■ EXERCISE BRIEF
Below are records to reproduce in full; copy them exactly but keep the pictures out.

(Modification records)
◇ ◇ ◇
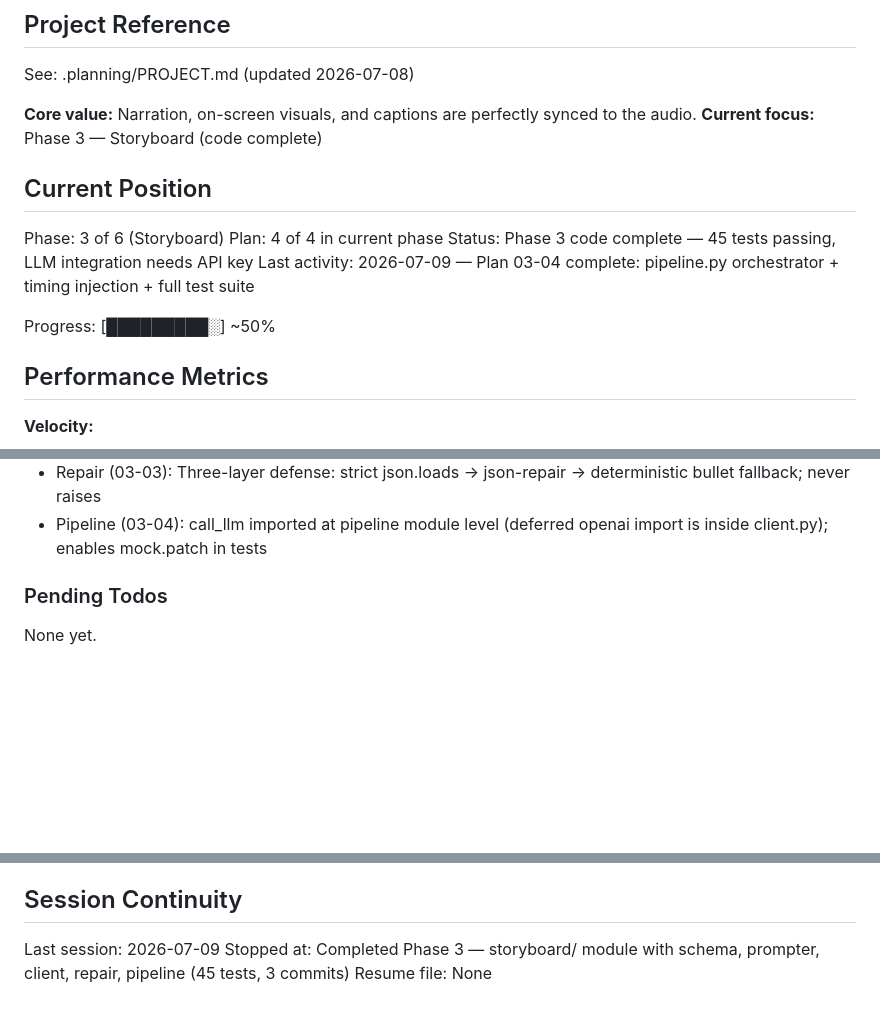
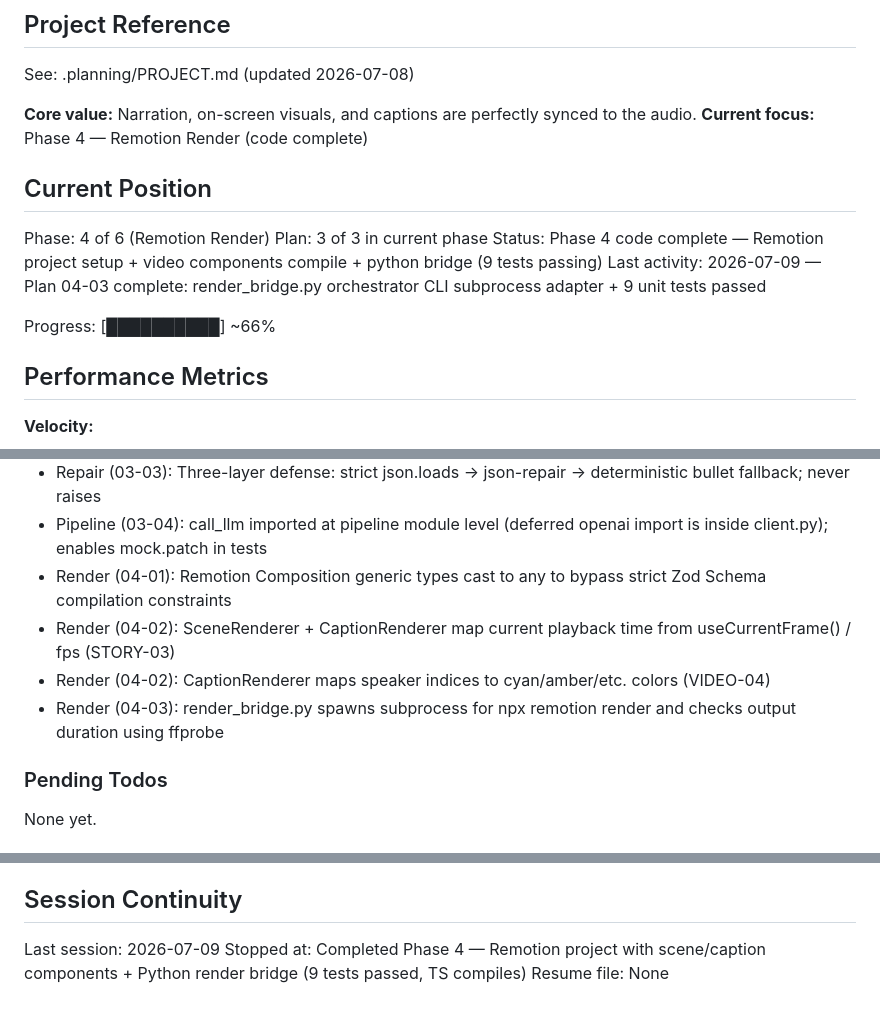
Before and after one commit to saitejatiru/audiowithvideoremotion, a Markdown page: .planning/STATE.md, 3 parts joined by grey strips. Rendered like a GitHub page; blank space fills up the shorter version.

Commit message:
docs: Phase 4 complete — update ROADMAP.md + STATE.md

```diff
--- a/.planning/STATE.md
+++ b/.planning/STATE.md
@@ -5,16 +5,16 @@
 See: .planning/PROJECT.md (updated 2026-07-08)
 
 **Core value:** Narration, on-screen visuals, and captions are perfectly synced to the audio.
-**Current focus:** Phase 3 — Storyboard (code complete)
+**Current focus:** Phase 4 — Remotion Render (code complete)
 
 ## Current Position
 
-Phase: 3 of 6 (Storyboard)
-Plan: 4 of 4 in current phase
-Status: Phase 3 code complete — 45 tests passing, LLM integration needs API key
-Last activity: 2026-07-09 — Plan 03-04 complete: pipeline.py orchestrator + timing injection + full test suite
+Phase: 4 of 6 (Remotion Render)
+Plan: 3 of 3 in current phase
+Status: Phase 4 code complete — Remotion project setup + video components compile + python bridge (9 tests passing)
+Last activity: 2026-07-09 — Plan 04-03 complete: render_bridge.py orchestrator CLI subprocess adapter + 9 unit tests passed
 
-Progress: [█████████░] ~50%
+Progress: [██████████] ~66%
 
 ## Performance Metrics
 
@@ -75,6 +76,10 @@ Recent decisions affecting current work:
 - Client (03-02): openai import deferred inside call_llm() body — storyboard/ imports cleanly without openai package
 - Repair (03-03): Three-layer defense: strict json.loads → json-repair → deterministic bullet fallback; never raises
 - Pipeline (03-04): call_llm imported at pipeline module level (deferred openai import is inside client.py); enables mock.patch in tests
+- Render (04-01): Remotion Composition generic types cast to any to bypass strict Zod Schema compilation constraints
+- Render (04-02): SceneRenderer + CaptionRenderer map current playback time from useCurrentFrame() / fps (STORY-03)
+- Render (04-02): CaptionRenderer maps speaker indices to cyan/amber/etc. colors (VIDEO-04)
+- Render (04-03): render_bridge.py spawns subprocess for npx remotion render and checks output duration using ffprobe
 
 ### Pending Todos
 
@@ -88,5 +93,5 @@ None yet.
 ## Session Continuity
 
 Last session: 2026-07-09
-Stopped at: Completed Phase 3 — storyboard/ module with schema, prompter, client, repair, pipeline (45 tests, 3 commits)
+Stopped at: Completed Phase 4 — Remotion project with scene/caption components + Python render bridge (9 tests passed, TS compiles)
 Resume file: None
```
Also changed, not shown: other parts of .planning/STATE.md (+1 -0 lines), .planning/ROADMAP.md (+8 -3 lines).
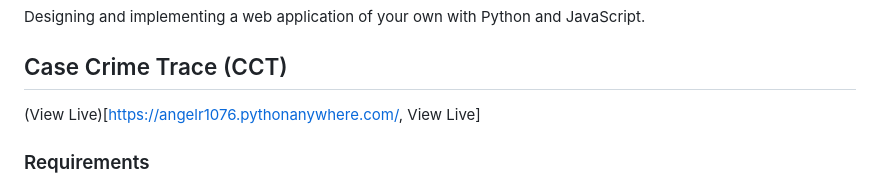
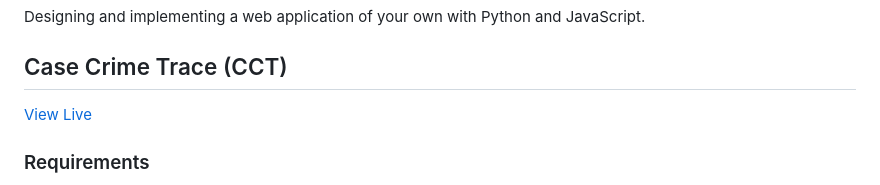
Before and after one commit to angelr1076/django-cct, a Markdown page: README.md, the part around the change. Rendered like a GitHub page.

```diff
--- a/README.md
+++ b/README.md
@@ -4,7 +4,7 @@ Designing and implementing a web application of your own with Python and JavaScr
 
 ## Case Crime Trace (CCT)
 
-(View Live)[https://angelr1076.pythonanywhere.com/, View Live]
+[View Live](https://angelr1076.pythonanywhere.com/)
 
 ### Requirements
 
```
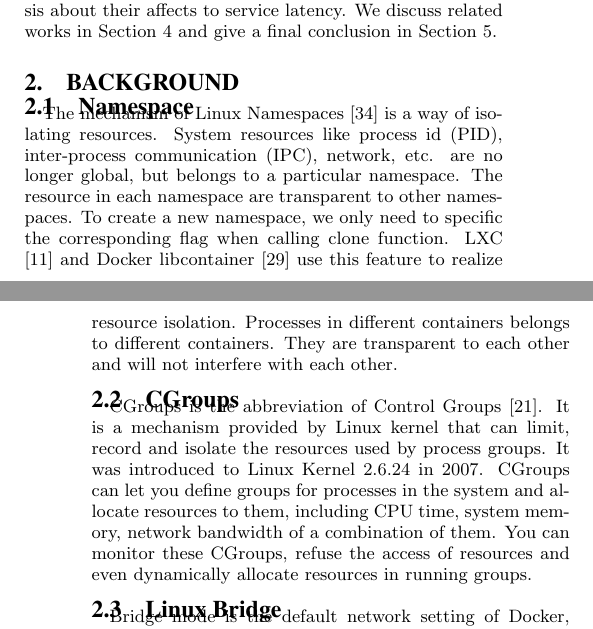
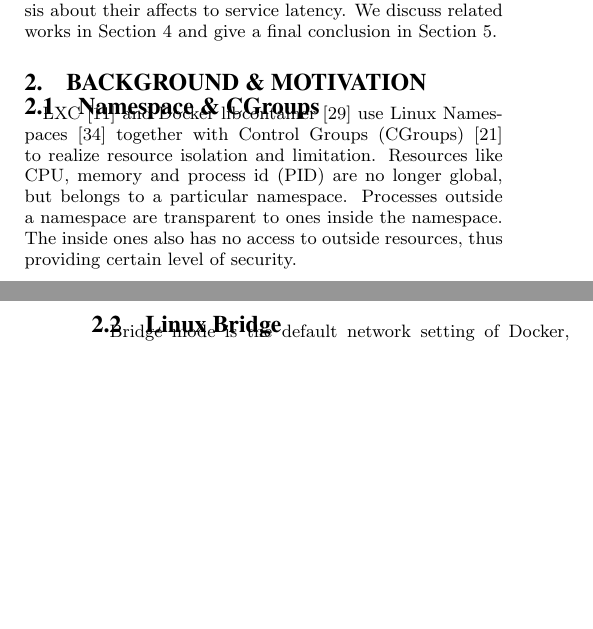
Before and after one commit to zavierzzm/bishelunwen, a LaTeX paper (SIG Proceedings Template-Jan2015 Zip/sig-alternate-sample.tex): two parts of the columns of pages 1 and 2 of 8, joined at a grey line, cut so that both start at the same text, the shorter picture padded with empty space. Compiled offline with pdfLaTeX.

Commit message:
Revise 1 modified

```diff
--- a/SIG Proceedings Template-Jan2015 Zip/sig-alternate-sample.tex
+++ b/SIG Proceedings Template-Jan2015 Zip/sig-alternate-sample.tex
@@ -233,15 +233,11 @@ The additional layer of VM brings about significant performance lost \cite{huber
 
 The following sections are organized as follows: Section 2 introduces some background information about Docker technologies. Section 3 carrys out experiments and gives analysis about their affects to service latency. We discuss related works in Section 4 and give a final conclusion in Section 5.
 
-\section{Background}
+\section{Background \& Motivation}
 
-\subsection{Namespace}
+\subsection{Namespace \& CGroups}
 
-The mechanism of Linux Namespaces  \cite{wright2003linux} is a way of isolating resources. System resources like process id (PID), inter-process communication (IPC), network, etc. are no longer global, but belongs to a particular namespace. The resource in each namespace are transparent to other namespaces. To create a new namespace, we only need to specific the corresponding flag when calling clone function. LXC \cite{helsley2009lxc} and Docker libcontainer \cite{vspavcek2015docker} use this feature to realize resource isolation. Processes in different containers belongs to different containers. They are transparent to each other and will not interfere with each other.
-
-\subsection{CGroups}
-
-CGroups is the abbreviation of Control Groups \cite{menage2007linux}. It is a mechanism provided by Linux kernel that can limit, record and isolate the resources used by process groups. It was introduced to Linux Kernel 2.6.24 in 2007. CGroups can let you define groups for processes in the system and allocate resources to them, including CPU time, system memory, network bandwidth of a combination of them. You can monitor these CGroups, refuse the access of resources and even dynamically allocate resources in running groups.
+LXC \cite{helsley2009lxc} and Docker libcontainer \cite{vspavcek2015docker} use Linux Namespaces \cite{wright2003linux} together with Control Groups (CGroups) \cite{menage2007linux} to realize resource isolation and limitation. Resources like CPU, memory and process id (PID) are no longer global, but belongs to a particular namespace. Processes outside a namespace are transparent to ones inside the namespace. The inside ones also has no access to outside resources, thus providing certain level of security.
 
 \subsection{Linux Bridge}
 
```
Also changed, not shown: SIG Proceedings Template-Jan2015 Zip/sig-alternate-sample.pdf, 3 other files.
◇ ◇ ◇
■ OUTPUT FOR THIS EXERCISE
Before and after one commit to saitejatiru/audiowithvideoremotion, a Markdown page: .planning/STATE.md, 3 parts joined by grey strips. Rendered like a GitHub page; blank space fills up the shorter version.

Commit message:
docs: Phase 4 complete — update ROADMAP.md + STATE.md

```diff
--- a/.planning/STATE.md
+++ b/.planning/STATE.md
@@ -5,16 +5,16 @@
 See: .planning/PROJECT.md (updated 2026-07-08)
 
 **Core value:** Narration, on-screen visuals, and captions are perfectly synced to the audio.
-**Current focus:** Phase 3 — Storyboard (code complete)
+**Current focus:** Phase 4 — Remotion Render (code complete)
 
 ## Current Position
 
-Phase: 3 of 6 (Storyboard)
-Plan: 4 of 4 in current phase
-Status: Phase 3 code complete — 45 tests passing, LLM integration needs API key
-Last activity: 2026-07-09 — Plan 03-04 complete: pipeline.py orchestrator + timing injection + full test suite
+Phase: 4 of 6 (Remotion Render)
+Plan: 3 of 3 in current phase
+Status: Phase 4 code complete — Remotion project setup + video components compile + python bridge (9 tests passing)
+Last activity: 2026-07-09 — Plan 04-03 complete: render_bridge.py orchestrator CLI subprocess adapter + 9 unit tests passed
 
-Progress: [█████████░] ~50%
+Progress: [██████████] ~66%
 
 ## Performance Metrics
 
@@ -75,6 +76,10 @@ Recent decisions affecting current work:
 - Client (03-02): openai import deferred inside call_llm() body — storyboard/ imports cleanly without openai package
 - Repair (03-03): Three-layer defense: strict json.loads → json-repair → deterministic bullet fallback; never raises
 - Pipeline (03-04): call_llm imported at pipeline module level (deferred openai import is inside client.py); enables mock.patch in tests
+- Render (04-01): Remotion Composition generic types cast to any to bypass strict Zod Schema compilation constraints
+- Render (04-02): SceneRenderer + CaptionRenderer map current playback time from useCurrentFrame() / fps (STORY-03)
+- Render (04-02): CaptionRenderer maps speaker indices to cyan/amber/etc. colors (VIDEO-04)
+- Render (04-03): render_bridge.py spawns subprocess for npx remotion render and checks output duration using ffprobe
 
 ### Pending Todos
 
@@ -88,5 +93,5 @@ None yet.
 ## Session Continuity
 
 Last session: 2026-07-09
-Stopped at: Completed Phase 3 — storyboard/ module with schema, prompter, client, repair, pipeline (45 tests, 3 commits)
+Stopped at: Completed Phase 4 — Remotion project with scene/caption components + Python render bridge (9 tests passed, TS compiles)
 Resume file: None
```
Also changed, not shown: other parts of .planning/STATE.md (+1 -0 lines), .planning/ROADMAP.md (+8 -3 lines).
Before and after one commit to angelr1076/django-cct, a Markdown page: README.md, the part around the change. Rendered like a GitHub page.

```diff
--- a/README.md
+++ b/README.md
@@ -4,7 +4,7 @@ Designing and implementing a web application of your own with Python and JavaScr
 
 ## Case Crime Trace (CCT)
 
-(View Live)[https://angelr1076.pythonanywhere.com/, View Live]
+[View Live](https://angelr1076.pythonanywhere.com/)
 
 ### Requirements
 
```
Before and after one commit to zavierzzm/bishelunwen, a LaTeX paper (SIG Proceedings Template-Jan2015 Zip/sig-alternate-sample.tex): two parts of the columns of pages 1 and 2 of 8, joined at a grey line, cut so that both start at the same text, the shorter picture padded with empty space. Compiled offline with pdfLaTeX.

Commit message:
Revise 1 modified

```diff
--- a/SIG Proceedings Template-Jan2015 Zip/sig-alternate-sample.tex
+++ b/SIG Proceedings Template-Jan2015 Zip/sig-alternate-sample.tex
@@ -233,15 +233,11 @@ The additional layer of VM brings about significant performance lost \cite{huber
 
 The following sections are organized as follows: Section 2 introduces some background information about Docker technologies. Section 3 carrys out experiments and gives analysis about their affects to service latency. We discuss related works in Section 4 and give a final conclusion in Section 5.
 
-\section{Background}
+\section{Background \& Motivation}
 
-\subsection{Namespace}
+\subsection{Namespace \& CGroups}
 
-The mechanism of Linux Namespaces  \cite{wright2003linux} is a way of isolating resources. System resources like process id (PID), inter-process communication (IPC), network, etc. are no longer global, but belongs to a particular namespace. The resource in each namespace are transparent to other namespaces. To create a new namespace, we only need to specific the corresponding flag when calling clone function. LXC \cite{helsley2009lxc} and Docker libcontainer \cite{vspavcek2015docker} use this feature to realize resource isolation. Processes in different containers belongs to different containers. They are transparent to each other and will not interfere with each other.
-
-\subsection{CGroups}
-
-CGroups is the abbreviation of Control Groups \cite{menage2007linux}. It is a mechanism provided by Linux kernel that can limit, record and isolate the resources used by process groups. It was introduced to Linux Kernel 2.6.24 in 2007. CGroups can let you define groups for processes in the system and allocate resources to them, including CPU time, system memory, network bandwidth of a combination of them. You can monitor these CGroups, refuse the access of resources and even dynamically allocate resources in running groups.
+LXC \cite{helsley2009lxc} and Docker libcontainer \cite{vspavcek2015docker} use Linux Namespaces \cite{wright2003linux} together with Control Groups (CGroups) \cite{menage2007linux} to realize resource isolation and limitation. Resources like CPU, memory and process id (PID) are no longer global, but belongs to a particular namespace. Processes outside a namespace are transparent to ones inside the namespace. The inside ones also has no access to outside resources, thus providing certain level of security.
 
 \subsection{Linux Bridge}
 
```
Also changed, not shown: SIG Proceedings Template-Jan2015 Zip/sig-alternate-sample.pdf, 3 other files.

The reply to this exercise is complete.